* **To do**:
Only lines containing the word "newMt" are needed; pull them out of the material.

* **Exercise input**:
== Segment start ==

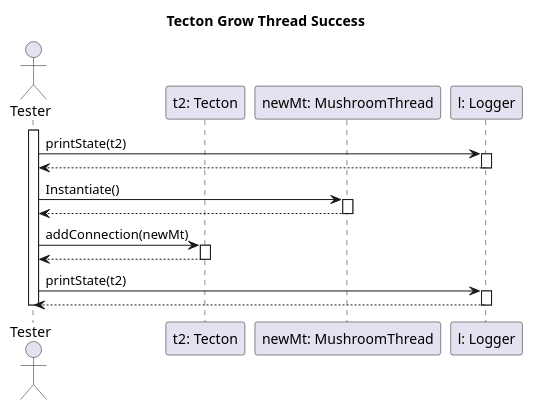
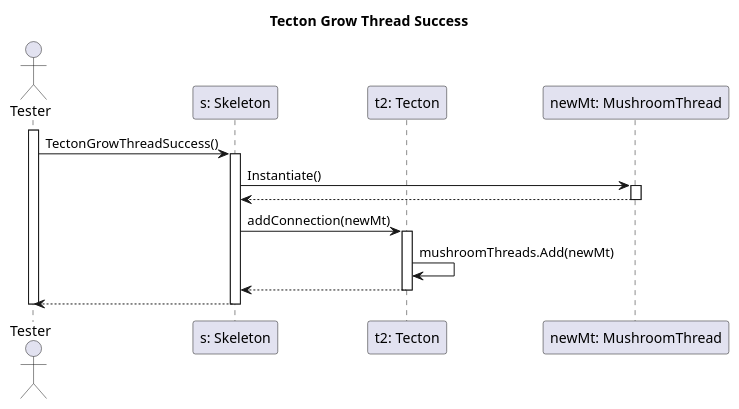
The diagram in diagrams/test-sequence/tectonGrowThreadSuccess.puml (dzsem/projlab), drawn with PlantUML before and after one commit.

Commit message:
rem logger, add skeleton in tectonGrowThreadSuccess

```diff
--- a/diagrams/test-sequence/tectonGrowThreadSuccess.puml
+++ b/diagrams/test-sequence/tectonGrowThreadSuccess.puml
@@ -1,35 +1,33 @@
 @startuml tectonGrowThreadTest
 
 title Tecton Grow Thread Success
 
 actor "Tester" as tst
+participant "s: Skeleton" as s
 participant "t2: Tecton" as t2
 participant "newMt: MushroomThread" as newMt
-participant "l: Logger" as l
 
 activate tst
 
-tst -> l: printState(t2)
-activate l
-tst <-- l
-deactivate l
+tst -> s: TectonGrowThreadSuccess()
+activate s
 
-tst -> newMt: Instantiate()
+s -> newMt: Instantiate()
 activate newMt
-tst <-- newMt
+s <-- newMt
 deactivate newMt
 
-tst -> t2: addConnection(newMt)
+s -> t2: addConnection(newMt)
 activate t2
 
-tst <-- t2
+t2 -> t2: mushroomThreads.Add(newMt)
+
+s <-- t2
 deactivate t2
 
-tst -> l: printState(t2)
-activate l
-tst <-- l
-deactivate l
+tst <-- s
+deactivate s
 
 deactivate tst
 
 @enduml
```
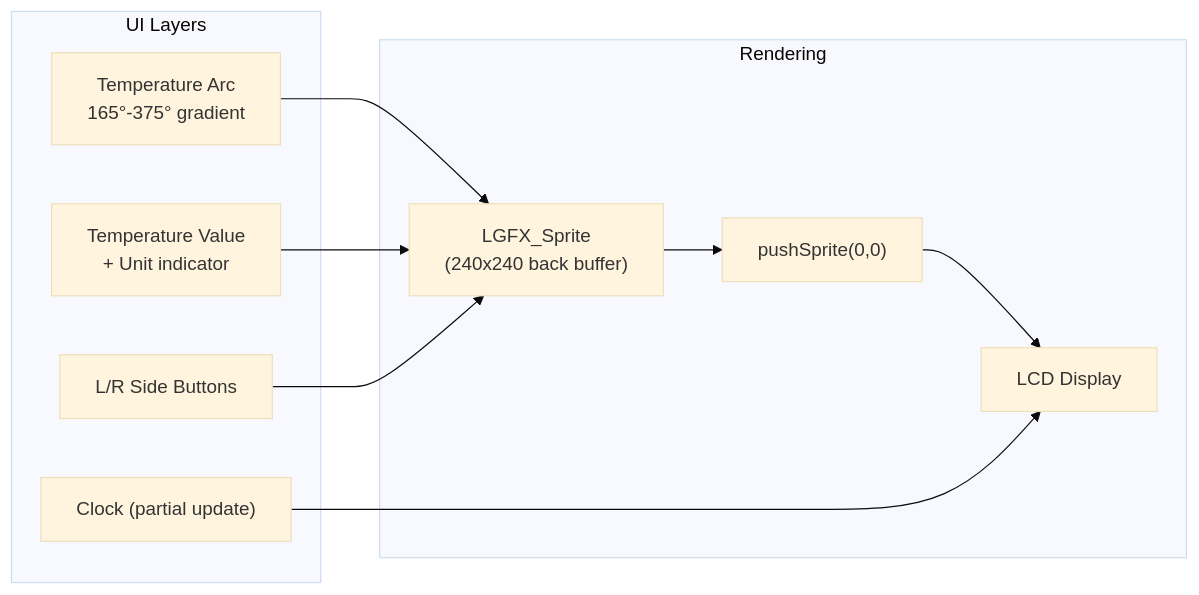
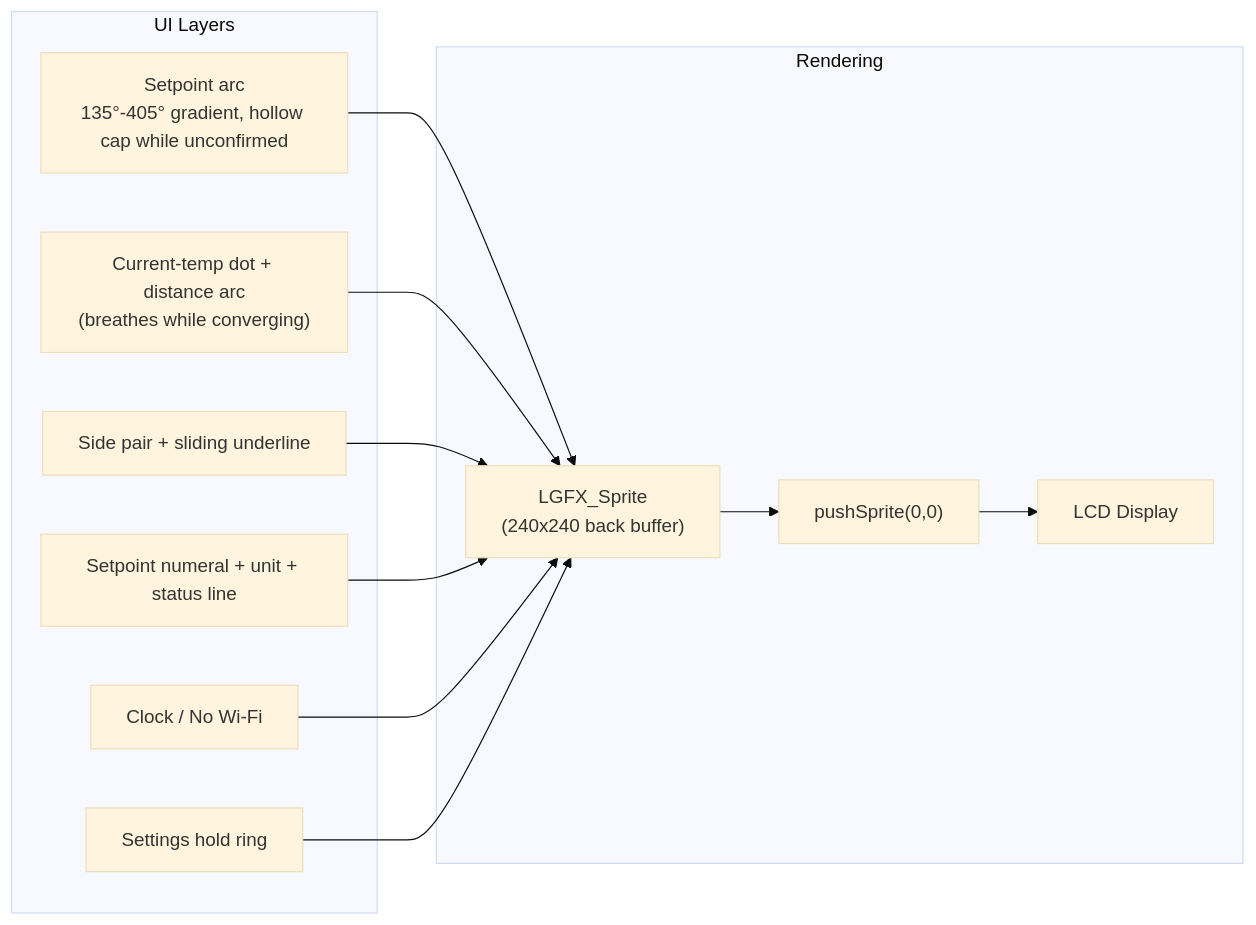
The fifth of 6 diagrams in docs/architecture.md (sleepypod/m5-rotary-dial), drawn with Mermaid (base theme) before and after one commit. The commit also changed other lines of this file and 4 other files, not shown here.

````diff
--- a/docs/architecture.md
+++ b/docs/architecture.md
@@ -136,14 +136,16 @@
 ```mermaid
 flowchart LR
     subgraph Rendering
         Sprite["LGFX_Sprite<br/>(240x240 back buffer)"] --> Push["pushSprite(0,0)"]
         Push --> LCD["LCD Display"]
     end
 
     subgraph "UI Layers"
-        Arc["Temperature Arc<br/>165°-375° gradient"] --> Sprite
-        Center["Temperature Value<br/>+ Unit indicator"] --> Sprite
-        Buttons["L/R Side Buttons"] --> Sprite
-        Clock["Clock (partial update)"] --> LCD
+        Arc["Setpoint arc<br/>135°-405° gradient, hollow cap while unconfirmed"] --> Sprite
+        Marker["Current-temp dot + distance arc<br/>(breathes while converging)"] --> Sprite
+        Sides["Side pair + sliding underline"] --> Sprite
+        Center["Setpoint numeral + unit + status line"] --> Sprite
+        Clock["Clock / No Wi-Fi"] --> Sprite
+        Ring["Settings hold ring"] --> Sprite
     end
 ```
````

== Segment end ==

* **Response area**:
 participant "newMt: MushroomThread" as newMt
-tst -> newMt: Instantiate()
+s -> newMt: Instantiate()
 activate newMt
-tst <-- newMt
+s <-- newMt
 deactivate newMt
-tst -> t2: addConnection(newMt)
+s -> t2: addConnection(newMt)
+t2 -> t2: mushroomThreads.Add(newMt)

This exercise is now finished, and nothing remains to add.